State, as a bare number, how many lines below contain "shown".
___ Provided information ___
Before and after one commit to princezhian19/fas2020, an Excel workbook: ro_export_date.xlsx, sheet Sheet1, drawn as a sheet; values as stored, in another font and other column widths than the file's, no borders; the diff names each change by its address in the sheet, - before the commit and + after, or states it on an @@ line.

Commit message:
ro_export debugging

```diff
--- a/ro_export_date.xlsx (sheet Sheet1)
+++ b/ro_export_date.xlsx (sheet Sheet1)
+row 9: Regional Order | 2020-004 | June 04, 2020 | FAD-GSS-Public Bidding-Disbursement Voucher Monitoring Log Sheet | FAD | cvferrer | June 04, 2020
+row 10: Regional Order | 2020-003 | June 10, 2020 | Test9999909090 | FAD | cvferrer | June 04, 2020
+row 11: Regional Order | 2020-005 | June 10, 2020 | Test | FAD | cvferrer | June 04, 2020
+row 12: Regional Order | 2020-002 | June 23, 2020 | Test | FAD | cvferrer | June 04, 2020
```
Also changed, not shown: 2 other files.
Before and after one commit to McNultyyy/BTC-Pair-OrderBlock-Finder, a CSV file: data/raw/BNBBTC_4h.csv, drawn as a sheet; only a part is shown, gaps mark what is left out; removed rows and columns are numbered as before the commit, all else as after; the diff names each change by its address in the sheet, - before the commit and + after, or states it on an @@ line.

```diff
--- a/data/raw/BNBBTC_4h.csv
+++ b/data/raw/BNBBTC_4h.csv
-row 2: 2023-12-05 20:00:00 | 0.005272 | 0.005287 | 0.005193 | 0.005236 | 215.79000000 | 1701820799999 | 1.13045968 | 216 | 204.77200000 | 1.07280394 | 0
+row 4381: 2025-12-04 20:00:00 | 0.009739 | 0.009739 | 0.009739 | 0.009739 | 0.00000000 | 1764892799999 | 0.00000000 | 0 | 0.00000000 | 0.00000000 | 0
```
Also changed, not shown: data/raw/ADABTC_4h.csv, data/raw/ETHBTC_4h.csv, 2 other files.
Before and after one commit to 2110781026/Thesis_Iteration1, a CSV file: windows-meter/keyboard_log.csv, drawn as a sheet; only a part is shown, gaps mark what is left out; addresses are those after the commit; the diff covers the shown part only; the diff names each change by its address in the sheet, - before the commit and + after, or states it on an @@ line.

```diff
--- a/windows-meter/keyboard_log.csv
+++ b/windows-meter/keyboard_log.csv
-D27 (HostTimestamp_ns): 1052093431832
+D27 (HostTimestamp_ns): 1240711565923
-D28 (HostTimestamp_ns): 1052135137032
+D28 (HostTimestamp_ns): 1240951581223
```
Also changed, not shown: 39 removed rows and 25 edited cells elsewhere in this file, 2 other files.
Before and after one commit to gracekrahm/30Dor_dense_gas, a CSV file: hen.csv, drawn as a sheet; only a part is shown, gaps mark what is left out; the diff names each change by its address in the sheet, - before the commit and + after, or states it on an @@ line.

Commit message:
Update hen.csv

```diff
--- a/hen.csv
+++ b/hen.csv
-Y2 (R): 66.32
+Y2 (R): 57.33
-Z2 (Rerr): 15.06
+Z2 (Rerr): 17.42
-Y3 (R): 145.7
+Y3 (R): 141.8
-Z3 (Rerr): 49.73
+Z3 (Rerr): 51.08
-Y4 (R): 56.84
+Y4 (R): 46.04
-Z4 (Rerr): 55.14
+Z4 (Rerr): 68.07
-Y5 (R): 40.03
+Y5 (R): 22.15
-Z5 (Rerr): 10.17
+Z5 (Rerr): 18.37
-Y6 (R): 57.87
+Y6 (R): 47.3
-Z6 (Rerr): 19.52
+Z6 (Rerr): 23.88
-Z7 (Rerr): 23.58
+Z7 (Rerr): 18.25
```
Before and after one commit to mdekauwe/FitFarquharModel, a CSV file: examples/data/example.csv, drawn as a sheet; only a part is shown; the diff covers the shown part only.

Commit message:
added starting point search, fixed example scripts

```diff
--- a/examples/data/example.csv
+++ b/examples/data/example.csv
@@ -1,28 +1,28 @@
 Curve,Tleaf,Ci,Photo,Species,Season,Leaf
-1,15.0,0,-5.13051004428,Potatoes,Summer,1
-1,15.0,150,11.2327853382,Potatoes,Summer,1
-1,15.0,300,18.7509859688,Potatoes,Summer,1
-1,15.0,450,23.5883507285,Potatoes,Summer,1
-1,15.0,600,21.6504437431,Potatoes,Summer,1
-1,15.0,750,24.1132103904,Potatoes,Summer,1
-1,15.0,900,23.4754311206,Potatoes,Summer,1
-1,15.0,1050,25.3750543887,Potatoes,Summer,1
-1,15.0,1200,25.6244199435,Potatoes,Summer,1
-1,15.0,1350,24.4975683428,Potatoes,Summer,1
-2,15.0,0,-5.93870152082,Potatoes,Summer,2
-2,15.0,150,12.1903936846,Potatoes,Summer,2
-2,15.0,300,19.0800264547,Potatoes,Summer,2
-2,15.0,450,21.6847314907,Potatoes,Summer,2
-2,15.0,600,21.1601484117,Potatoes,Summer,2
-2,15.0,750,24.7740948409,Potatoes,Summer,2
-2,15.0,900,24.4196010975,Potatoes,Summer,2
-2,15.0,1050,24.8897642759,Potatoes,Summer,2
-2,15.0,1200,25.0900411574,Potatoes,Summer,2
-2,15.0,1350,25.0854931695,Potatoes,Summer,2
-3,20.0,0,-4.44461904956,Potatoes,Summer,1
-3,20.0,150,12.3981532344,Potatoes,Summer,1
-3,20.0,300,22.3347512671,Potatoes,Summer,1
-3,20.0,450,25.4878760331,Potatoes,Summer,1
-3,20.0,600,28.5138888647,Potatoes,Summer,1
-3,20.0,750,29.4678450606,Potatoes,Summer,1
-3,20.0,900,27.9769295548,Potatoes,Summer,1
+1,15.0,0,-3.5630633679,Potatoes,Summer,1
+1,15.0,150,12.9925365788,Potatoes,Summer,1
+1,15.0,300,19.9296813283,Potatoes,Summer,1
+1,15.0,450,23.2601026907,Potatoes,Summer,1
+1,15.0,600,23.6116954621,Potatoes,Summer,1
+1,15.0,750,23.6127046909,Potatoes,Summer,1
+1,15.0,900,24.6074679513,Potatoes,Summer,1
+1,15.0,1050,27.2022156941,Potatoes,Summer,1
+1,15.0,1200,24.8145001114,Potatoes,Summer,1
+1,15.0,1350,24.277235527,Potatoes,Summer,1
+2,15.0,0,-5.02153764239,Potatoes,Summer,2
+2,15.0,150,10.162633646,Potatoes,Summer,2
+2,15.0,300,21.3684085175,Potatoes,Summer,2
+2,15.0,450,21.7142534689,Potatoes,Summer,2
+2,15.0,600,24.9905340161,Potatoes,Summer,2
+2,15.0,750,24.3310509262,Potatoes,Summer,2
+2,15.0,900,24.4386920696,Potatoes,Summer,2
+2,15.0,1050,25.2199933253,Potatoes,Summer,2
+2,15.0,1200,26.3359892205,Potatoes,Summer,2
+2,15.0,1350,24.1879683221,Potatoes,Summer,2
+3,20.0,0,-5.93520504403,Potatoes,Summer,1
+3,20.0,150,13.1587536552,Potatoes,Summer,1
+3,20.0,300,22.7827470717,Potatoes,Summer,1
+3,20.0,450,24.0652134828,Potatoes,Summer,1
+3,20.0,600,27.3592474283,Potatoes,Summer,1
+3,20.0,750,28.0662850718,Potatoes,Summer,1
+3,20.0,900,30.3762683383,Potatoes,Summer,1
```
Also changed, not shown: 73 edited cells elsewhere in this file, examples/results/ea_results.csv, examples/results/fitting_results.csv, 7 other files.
___
Answer area:
8